A former Israeli soldier was attacked in the German capital Berlin, police said Saturday, with one or several unknown assailants spraying him with an irritant and throwing him to the ground.

Former Israeli soldier attacked on Berlin street
Israeli soldiers on operation near the Gaza Strip. Photo: dpa | Ilia Yefimovich

The 29-year-old was wearing a top with the Israel Defence Forces (IDF) logo when the attackers started harassing him on Friday about his religion, the police added, calling it “an anti-Semitic attack”.

Officers are seeking the assailants, who fled immediately after the attack, on suspicion of a politically-motivated crime.

Saturday is the second anniversary of an attack by a far-right gunman on a synagogue in the eastern German city of Halle, who killed two in a rampage when he failed to break into the house of worship.

It was one of a string of incidents that led authorities to declare the far right and neo-Nazis Germany’s top security threat.

Also this week, a musician claimed he was turned away from a hotel in eastern city Leipzig for wearing a Star-of-David pendant.

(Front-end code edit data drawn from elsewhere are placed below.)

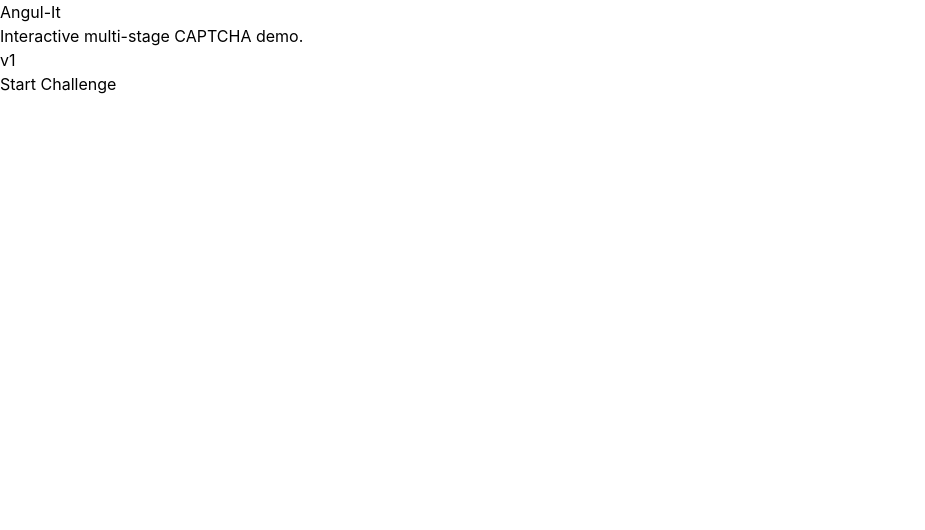
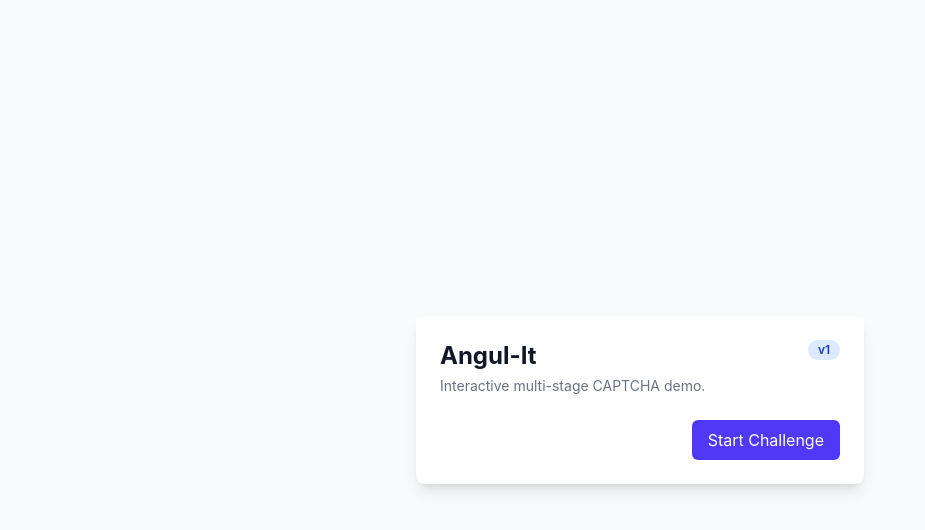
Before and after one commit to lfarssi/angulIt, an Angular app: page / in a window 1280 px wide. Shown: the top 530 px of the page, without its empty margins (0-925 px from the left). Built offline with nearby package versions, Linux system fonts and the light colour scheme.

Commit message:
tailwindcss

```diff
--- a/src/app/features/home/home.component.html
+++ b/src/app/features/home/home.component.html
@@ -1,15 +1,17 @@
-<div class="page">
-  <div class="card">
-    <div class="header">
+<div class="min-h-screen flex items-center justify-center bg-gray-50 p-4">
+  <div class="bg-white rounded-lg shadow-lg p-6 w-full max-w-md">
+    <div class="flex justify-between items-start mb-6">
       <div>
-        <h1>Angul-It</h1>
-        <p class="muted">Interactive multi-stage CAPTCHA demo.</p>
+        <h1 class="text-2xl font-bold text-gray-900">Angul-It</h1>
+        <p class="text-gray-500 text-sm mt-1">Interactive multi-stage CAPTCHA demo.</p>
       </div>
-      <span class="badge">v1</span>
+      <span class="inline-block bg-blue-100 text-blue-800 text-xs font-semibold px-2.5 py-0.5 rounded-full">v1</span>
     </div>
 
-    <div class="actions">
-      <button class="btn btn-primary" (click)="start()">Start Challenge</button>
+    <div class="flex justify-end mt-6">
+      <button class="px-4 py-2 bg-indigo-600 text-white rounded-md hover:bg-indigo-700 transition-colors w-full sm:w-auto" (click)="start()">
+        Start Challenge
+      </button>
     </div>
   </div>
 </div>
--- a/src/app/features/result/result.component.html
+++ b/src/app/features/result/result.component.html
@@ -1,25 +1,29 @@
-<div class="page">
-  <div class="card">
-    <div class="header">
+<div class="min-h-screen flex items-center justify-center bg-gray-50 p-4">
+  <div class="bg-white rounded-lg shadow-lg p-6 w-full max-w-md">
+    <div class="flex justify-between items-start mb-6">
       <div>
-        <h2>Results</h2>
-        <p class="muted">Session completed ✅</p>
-        <p class="muted"><b>Score:</b> {{ score.correct }} / {{ score.total }}</p>
+        <h2 class="text-2xl font-bold text-gray-900">Results</h2>
+        <p class="text-gray-500 text-sm mt-1">Session completed ✅</p>
+        <p class="text-gray-700 mt-2"><span class="font-semibold">Score:</span> {{ score.correct }} / {{ score.total }}</p>
       </div>
-      <span class="badge">{{ score.correct }}/{{ score.total }}</span>
+      <span class="inline-block bg-green-100 text-green-800 text-xs font-semibold px-2.5 py-0.5 rounded-full">
+        {{ score.correct }}/{{ score.total }}
+      </span>
     </div>
 
-    <ul class="list">
+    <ul class="divide-y divide-gray-200 border-t border-b border-gray-200 my-6">
       @for (st of session.stages; track st.id){
-        <li>
-          <span><b>{{ st.title }}</b></span>
-          <span>{{ statusLabel(st.id) }}</span>
+        <li class="py-3 flex justify-between items-center">
+          <span class="font-medium text-gray-900">{{ st.title }}</span>
+          <span class="text-sm text-gray-600 font-medium">{{ statusLabel(st.id) }}</span>
         </li>
       }
     </ul>
 
-    <div class="actions">
-      <button class="btn btn-primary" (click)="restart()">Restart Challenge</button>
+    <div class="flex justify-end mt-6">
+      <button class="px-4 py-2 bg-indigo-600 text-white rounded-md hover:bg-indigo-700 transition-colors w-full sm:w-auto" (click)="restart()">
+        Restart Challenge
+      </button>
     </div>
   </div>
 </div>
```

While the allegations prompted a fierce response from a Jewish community unsettled by increasing anti-Semitic crimes, several investigations have been mounted into contradictory accounts of the incident.

In 2019, police recorded 2,032 anti-Semitic crimes, an increase of 13 percent year-on-year.

“The threat is complex and comes from different directions” from jihadists to the far right, the federal government’s commissioner for the fight against anti-Semitism Felix Klein said recently.